### Activity
For this exercise, report every line of the material that includes "request".
━━ Given information ━━
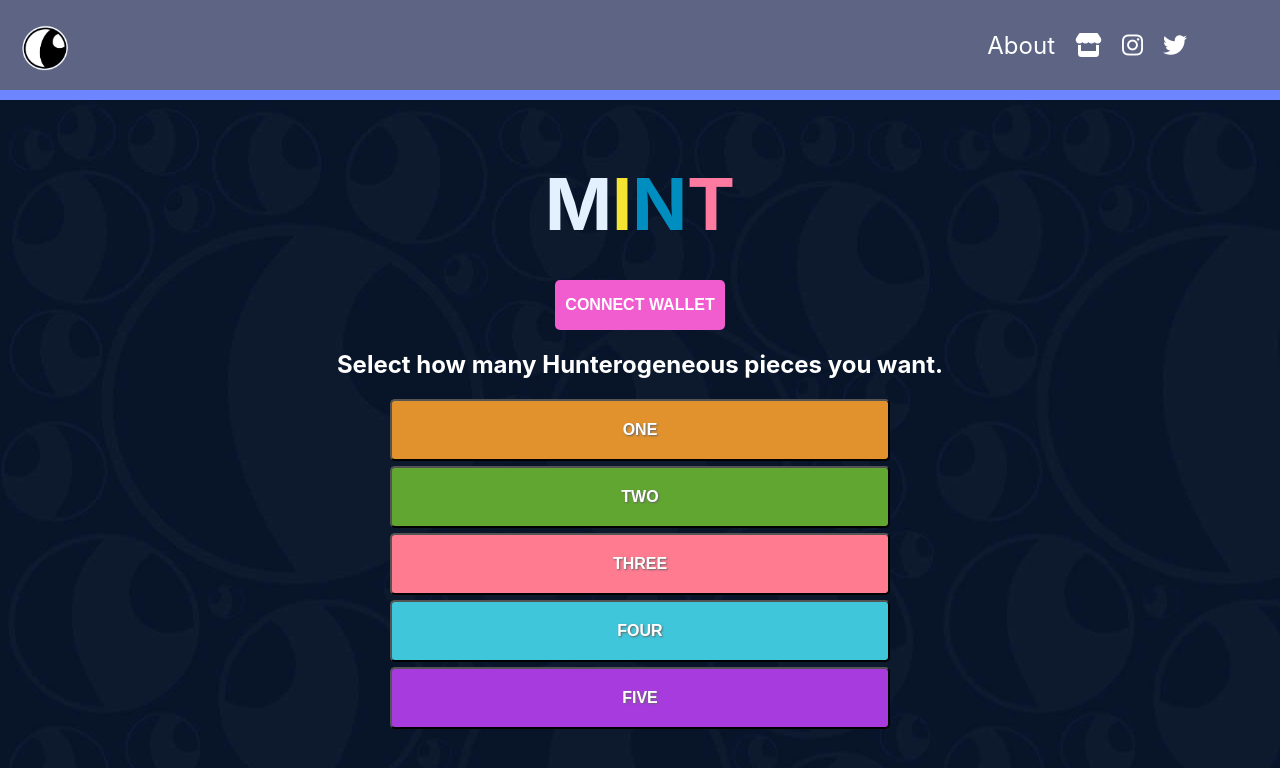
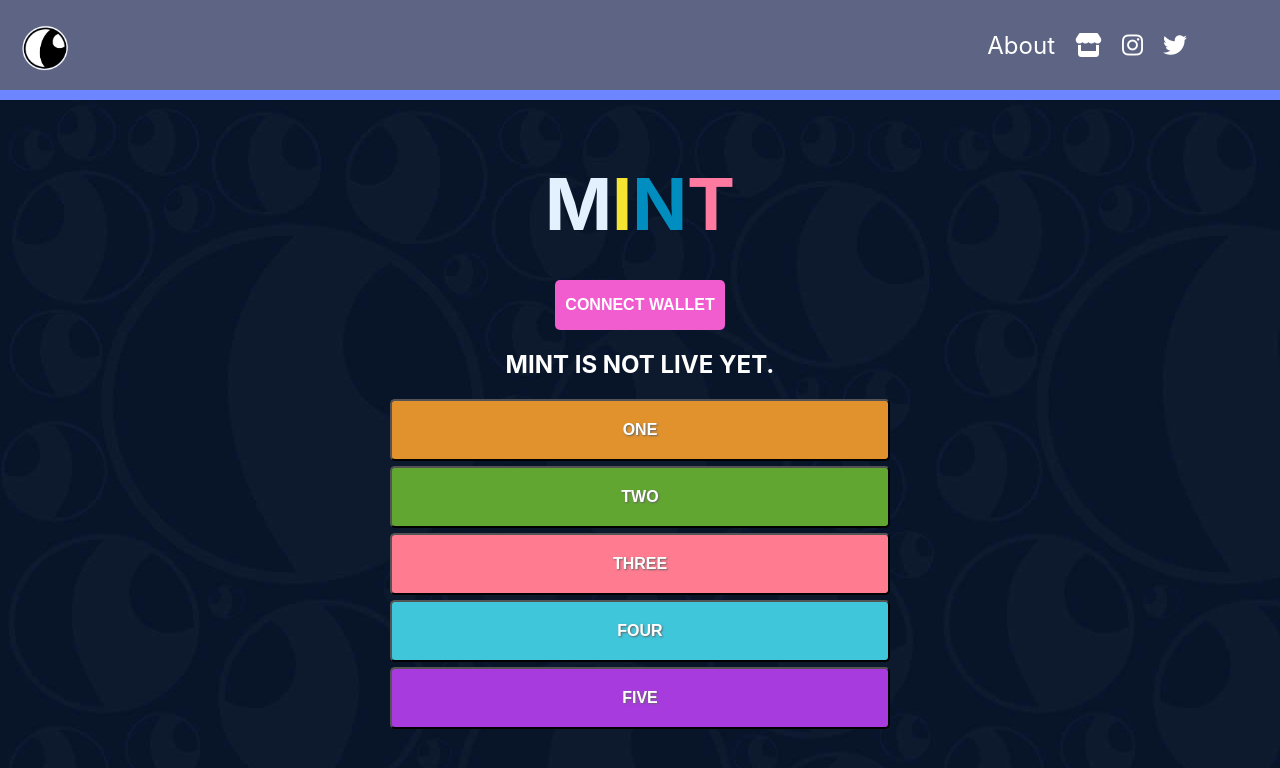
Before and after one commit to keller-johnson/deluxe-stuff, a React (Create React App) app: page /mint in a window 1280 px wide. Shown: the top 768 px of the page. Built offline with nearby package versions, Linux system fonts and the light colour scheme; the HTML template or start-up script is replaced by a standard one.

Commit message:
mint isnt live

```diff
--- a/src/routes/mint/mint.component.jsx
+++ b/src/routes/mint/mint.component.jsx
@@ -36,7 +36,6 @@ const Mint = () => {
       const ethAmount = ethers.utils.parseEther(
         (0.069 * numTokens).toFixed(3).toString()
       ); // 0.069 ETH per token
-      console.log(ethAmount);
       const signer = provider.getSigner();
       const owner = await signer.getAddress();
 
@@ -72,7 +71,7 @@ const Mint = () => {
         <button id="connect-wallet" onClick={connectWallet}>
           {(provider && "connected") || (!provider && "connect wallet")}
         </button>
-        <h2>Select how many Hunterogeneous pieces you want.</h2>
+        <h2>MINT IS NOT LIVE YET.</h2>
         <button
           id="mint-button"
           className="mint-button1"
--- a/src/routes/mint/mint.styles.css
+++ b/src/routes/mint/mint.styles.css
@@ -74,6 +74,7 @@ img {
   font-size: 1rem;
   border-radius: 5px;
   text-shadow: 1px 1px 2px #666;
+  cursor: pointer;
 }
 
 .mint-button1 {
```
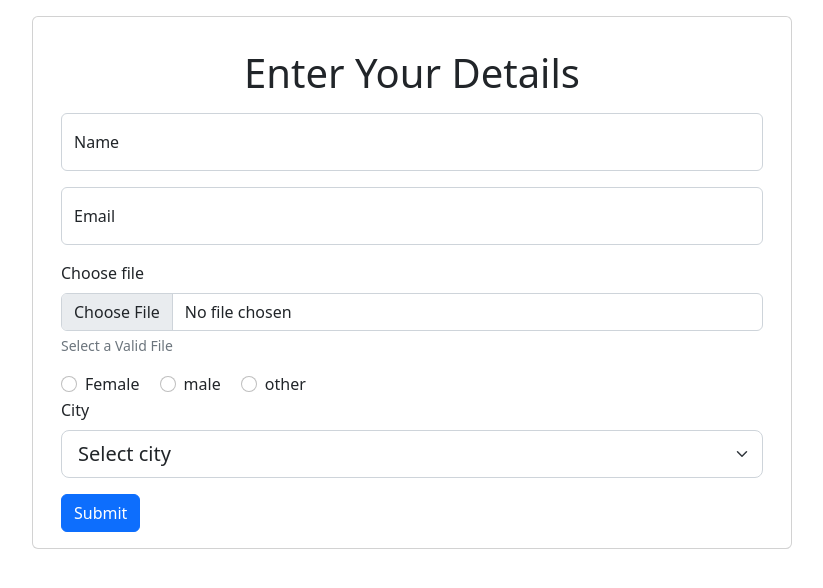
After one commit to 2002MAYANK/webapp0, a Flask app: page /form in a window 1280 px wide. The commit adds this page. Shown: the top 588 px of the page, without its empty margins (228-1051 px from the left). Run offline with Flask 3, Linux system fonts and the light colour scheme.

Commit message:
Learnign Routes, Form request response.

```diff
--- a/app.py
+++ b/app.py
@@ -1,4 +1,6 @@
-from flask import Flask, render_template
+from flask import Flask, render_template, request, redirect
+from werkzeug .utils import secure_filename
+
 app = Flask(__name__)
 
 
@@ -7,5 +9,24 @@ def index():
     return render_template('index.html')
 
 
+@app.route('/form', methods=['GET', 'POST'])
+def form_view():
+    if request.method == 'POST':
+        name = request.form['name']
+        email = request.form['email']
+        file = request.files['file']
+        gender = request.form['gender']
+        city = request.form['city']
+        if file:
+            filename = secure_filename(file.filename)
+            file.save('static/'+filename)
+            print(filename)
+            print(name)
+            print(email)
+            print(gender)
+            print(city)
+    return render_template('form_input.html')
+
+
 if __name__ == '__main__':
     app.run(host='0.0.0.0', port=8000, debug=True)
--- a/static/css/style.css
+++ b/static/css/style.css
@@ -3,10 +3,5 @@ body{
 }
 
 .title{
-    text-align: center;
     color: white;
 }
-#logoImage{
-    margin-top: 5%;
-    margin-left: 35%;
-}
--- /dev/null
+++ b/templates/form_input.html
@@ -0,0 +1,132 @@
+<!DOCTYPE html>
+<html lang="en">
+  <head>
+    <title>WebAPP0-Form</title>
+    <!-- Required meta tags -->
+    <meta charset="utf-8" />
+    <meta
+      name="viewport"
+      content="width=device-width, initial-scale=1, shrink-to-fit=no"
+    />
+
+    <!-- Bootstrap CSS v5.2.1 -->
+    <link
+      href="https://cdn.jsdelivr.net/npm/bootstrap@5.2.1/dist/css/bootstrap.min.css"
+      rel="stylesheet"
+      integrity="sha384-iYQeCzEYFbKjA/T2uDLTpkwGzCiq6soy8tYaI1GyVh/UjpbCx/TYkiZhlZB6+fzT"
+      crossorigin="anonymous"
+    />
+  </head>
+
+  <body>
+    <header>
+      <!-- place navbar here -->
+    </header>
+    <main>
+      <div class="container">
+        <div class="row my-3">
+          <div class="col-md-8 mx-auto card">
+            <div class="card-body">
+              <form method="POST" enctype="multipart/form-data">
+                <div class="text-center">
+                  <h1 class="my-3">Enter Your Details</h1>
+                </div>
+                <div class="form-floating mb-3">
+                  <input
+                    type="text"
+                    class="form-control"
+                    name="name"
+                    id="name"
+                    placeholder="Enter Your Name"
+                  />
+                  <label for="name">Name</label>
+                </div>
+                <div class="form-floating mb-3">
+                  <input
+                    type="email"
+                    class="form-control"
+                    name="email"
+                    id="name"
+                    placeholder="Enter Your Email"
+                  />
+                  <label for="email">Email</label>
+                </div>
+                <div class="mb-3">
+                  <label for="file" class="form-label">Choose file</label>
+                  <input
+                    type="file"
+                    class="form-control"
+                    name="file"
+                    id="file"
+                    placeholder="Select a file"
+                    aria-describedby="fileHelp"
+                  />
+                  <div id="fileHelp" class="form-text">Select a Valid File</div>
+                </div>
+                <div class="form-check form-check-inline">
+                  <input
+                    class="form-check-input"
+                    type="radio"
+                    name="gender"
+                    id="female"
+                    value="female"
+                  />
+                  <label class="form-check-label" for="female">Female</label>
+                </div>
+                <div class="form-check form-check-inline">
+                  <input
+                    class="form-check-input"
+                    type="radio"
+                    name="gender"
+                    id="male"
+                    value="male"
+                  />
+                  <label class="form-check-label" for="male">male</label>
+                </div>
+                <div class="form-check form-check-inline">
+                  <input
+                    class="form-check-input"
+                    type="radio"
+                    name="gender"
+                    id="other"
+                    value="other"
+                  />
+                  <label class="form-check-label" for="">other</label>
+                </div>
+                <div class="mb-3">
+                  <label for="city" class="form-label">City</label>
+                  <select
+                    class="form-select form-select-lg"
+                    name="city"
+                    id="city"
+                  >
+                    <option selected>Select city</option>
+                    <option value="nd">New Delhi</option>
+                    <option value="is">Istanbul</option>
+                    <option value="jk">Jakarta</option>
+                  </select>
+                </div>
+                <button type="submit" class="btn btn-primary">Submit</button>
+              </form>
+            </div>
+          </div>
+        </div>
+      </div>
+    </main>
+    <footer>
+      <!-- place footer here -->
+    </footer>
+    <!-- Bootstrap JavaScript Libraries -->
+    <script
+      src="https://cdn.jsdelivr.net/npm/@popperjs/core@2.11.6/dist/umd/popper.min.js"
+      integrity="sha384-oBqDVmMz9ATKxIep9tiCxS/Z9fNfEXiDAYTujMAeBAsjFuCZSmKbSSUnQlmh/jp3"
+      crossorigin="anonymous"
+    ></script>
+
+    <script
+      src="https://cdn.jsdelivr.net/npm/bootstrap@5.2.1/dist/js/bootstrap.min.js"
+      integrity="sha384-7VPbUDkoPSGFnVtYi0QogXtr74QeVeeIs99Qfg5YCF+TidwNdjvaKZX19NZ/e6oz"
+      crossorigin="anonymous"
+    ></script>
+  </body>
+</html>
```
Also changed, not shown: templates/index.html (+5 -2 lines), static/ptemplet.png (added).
━━━
### Final answer
Learnign Routes, Form request response.
+from flask import Flask, render_template, request, redirect
+    if request.method == 'POST':
+        name = request.form['name']
+        email = request.form['email']
+        file = request.files['file']
+        gender = request.form['gender']
+        city = request.form['city']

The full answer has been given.